On her first day of school, Franca Grassi woke up, ate a bowl of oatmeal with diced nectarines and maple syrup. She brushed her teeth with the help of a Mickey Mouse iPhone app. Then her parents, Nikki Rittenour and Marc Grassi, drove her to school in their station wagon.
As Michigan kids pour back into school this week, figuring out where Franca would wind up on her first day was an exhausting undertaking.
“I remember us talking about having the summer to decide, and then the summer just disappeared," Marc Grassi recalls.
At the beginning of the summer, Grassi and Rittenour were still looking for a school for Franca. They had moved to midtown Detroit from Asheville, North Carolina in 2014, and as soon as they got here, their search for the right school began.

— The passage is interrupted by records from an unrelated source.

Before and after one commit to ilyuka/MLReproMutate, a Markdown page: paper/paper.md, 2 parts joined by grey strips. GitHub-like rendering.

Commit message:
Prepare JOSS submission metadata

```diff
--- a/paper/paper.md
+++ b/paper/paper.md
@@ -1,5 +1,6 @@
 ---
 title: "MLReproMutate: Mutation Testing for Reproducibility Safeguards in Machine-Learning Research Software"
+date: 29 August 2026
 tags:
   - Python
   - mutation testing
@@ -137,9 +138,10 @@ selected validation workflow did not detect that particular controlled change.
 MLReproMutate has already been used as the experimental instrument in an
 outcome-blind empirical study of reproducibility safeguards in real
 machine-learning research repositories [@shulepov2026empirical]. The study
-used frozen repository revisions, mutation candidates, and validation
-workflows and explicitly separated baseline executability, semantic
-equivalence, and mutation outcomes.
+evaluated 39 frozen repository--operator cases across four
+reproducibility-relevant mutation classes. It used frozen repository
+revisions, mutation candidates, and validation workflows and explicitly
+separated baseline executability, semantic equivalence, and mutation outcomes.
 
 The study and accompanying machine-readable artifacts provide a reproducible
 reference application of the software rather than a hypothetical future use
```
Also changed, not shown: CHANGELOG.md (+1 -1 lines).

Nikki Rittenour confesses, “I’ve totally become one of these people who, like, when you meet a parent in Detroit, that’s the first question that I ask them. So where does your kid go to school?”
In the last year, Nikki and Marc visited no fewer than 10 schools. Charter, public, and private. But for most of the summer, they weren't ready to enroll their daughter at any of them.

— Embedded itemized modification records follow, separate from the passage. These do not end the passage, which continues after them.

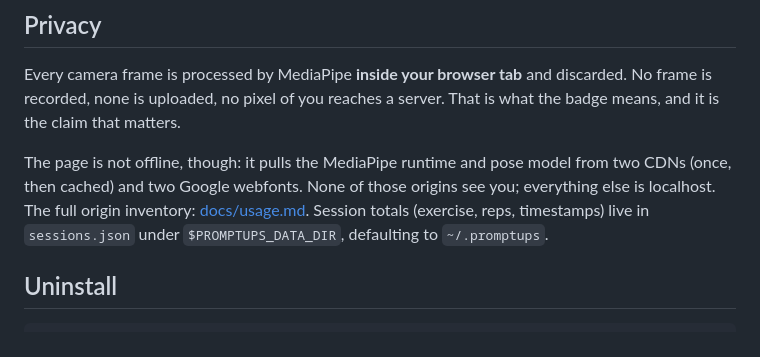
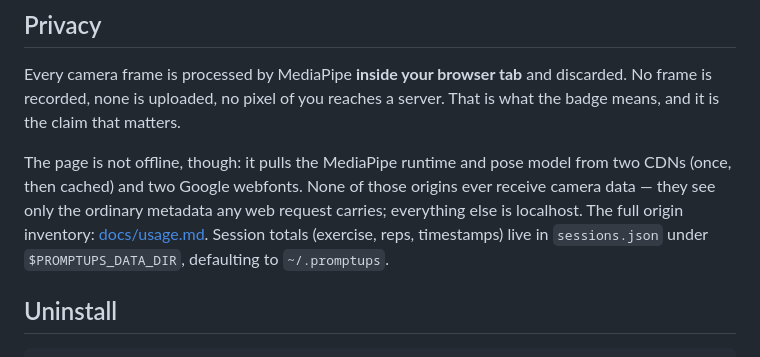
Before and after one commit to Tatendaz/promptups, a Markdown page: README.md, the part around the change. Drawn GitHub-style.

```diff
--- a/README.md
+++ b/README.md
@@ -90,7 +90,7 @@ Both run through a hysteresis state machine with smoothing and a minimum down-ph
 
 Every camera frame is processed by MediaPipe **inside your browser tab** and discarded. No frame is recorded, none is uploaded, no pixel of you reaches a server. That is what the badge means, and it is the claim that matters.
 
-The page is not offline, though: it pulls the MediaPipe runtime and pose model from two CDNs (once, then cached) and two Google webfonts. None of those origins see you; everything else is localhost. The full origin inventory: [docs/usage.md](docs/usage.md#network-origins). Session totals (exercise, reps, timestamps) live in `sessions.json` under `$PROMPTUPS_DATA_DIR`, defaulting to `~/.promptups`.
+The page is not offline, though: it pulls the MediaPipe runtime and pose model from two CDNs (once, then cached) and two Google webfonts. None of those origins ever receive camera data — they see only the ordinary metadata any web request carries; everything else is localhost. The full origin inventory: [docs/usage.md](docs/usage.md#network-origins). Session totals (exercise, reps, timestamps) live in `sessions.json` under `$PROMPTUPS_DATA_DIR`, defaulting to `~/.promptups`.
 
 ## Uninstall
 
```
Also changed, not shown: docs/features/2026-07-25-readme-slim.md (+5 -1 lines), docs/usage.md (+16 -8 lines).
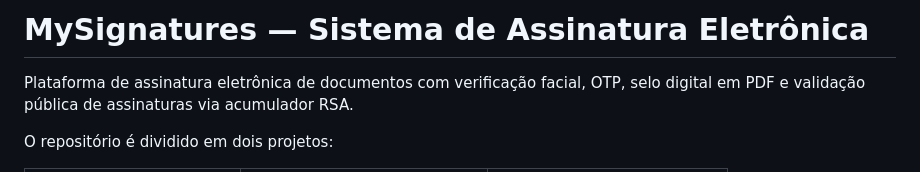
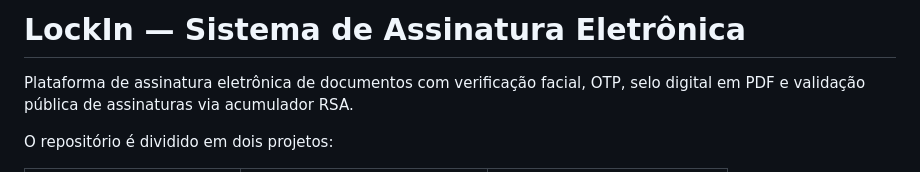
Before and after one commit to michelly-alves/MySignatures, a Markdown page: README.md, the part around the change. GitHub-like rendering.

Commit message:
Rename project from MySignatures to LockIn

```diff
--- a/README.md
+++ b/README.md
@@ -1,4 +1,4 @@
-# MySignatures — Sistema de Assinatura Eletrônica
+# LockIn — Sistema de Assinatura Eletrônica
 
 Plataforma de assinatura eletrônica de documentos com verificação facial, OTP,
 selo digital em PDF e validação pública de assinaturas via acumulador RSA.
```
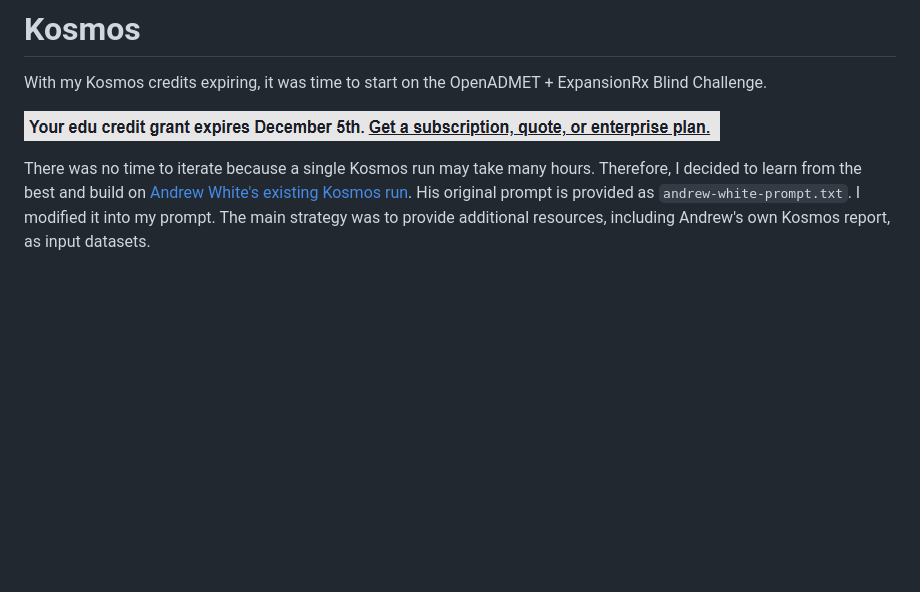
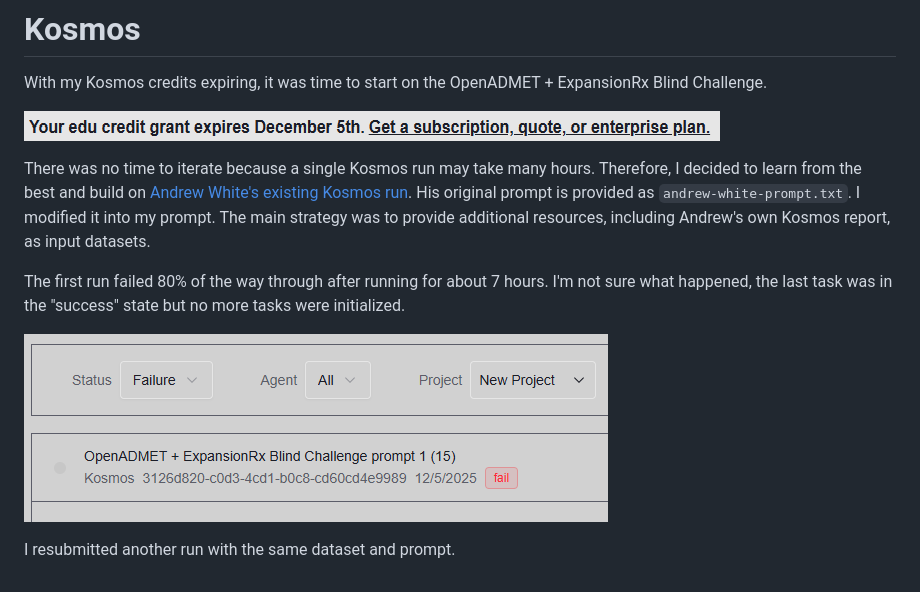
Before and after one commit to agitter/openadmet-expansionrx-challenge, a Markdown page: kosmos/README.md, the part around the change. GitHub-like rendering; pictures changed too: kosmos/kosmos-failed.png (added); blank space fills up the shorter version.

Commit message:
Kosmos prompt 2

```diff
--- a/kosmos/README.md
+++ b/kosmos/README.md
@@ -8,3 +8,10 @@ Therefore, I decided to learn from the best and build on [Andrew White's existin
 His original prompt is provided as `andrew-white-prompt.txt`.
 I modified it into my prompt.
 The main strategy was to provide additional resources, including Andrew's own Kosmos report, as input datasets.
+
+The first run failed 80% of the way through after running for about 7 hours.
+I'm not sure what happened, the last task was in the "success" state but no more tasks were initialized.
+
+![Kosmost failure](kosmos-failed.png)
+
+I resubmitted another run with the same dataset and prompt.
```
Also changed, not shown: 2 other files.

Finally, by the end of August, they had whittled their long list down to two schools, both private: St. Clare of Montefalco, a Catholic school in Grosse Pointe Park, and Friends School of Detroit, Michigan’s only Quaker-run school, not far from downtown Detroit. Both institutions promised small class sizes, a dedicated parent network, and a racially mixed student body. But just a few weeks back, Grassi and Rittenour learned that Friends School would not be opening this year.
“They had some administrative troubles, financial troubles, building troubles,” Rittenour explains.
So, that made their decision to commit to St. Clare of Montefalco that much easier. Marc Grassi and Nikki Rittenour might seem like especially choosy parents. But they’re not asking for much. Just some organization and some stability – something a lot of schools in Detroit, no matter who runs them, seem to be struggling with.
Grassi and Rittenour acknowledge how lucky they are to be able to afford a small, private school for their daughter. Other Detroit families aren’t as fortunate. Many don’t have a car, so they can’t send their kids across the city to school. Many don’t have time to spend investigating the entire city’s school landscape. And that landscape is constantly in flux. Schools are opening, closing, changing leadership at a rapid clip. And the sheer number of choices can be overwhelming.
No matter who you are, or where you live in Detroit, the ground is constantly shifting when it comes to schools.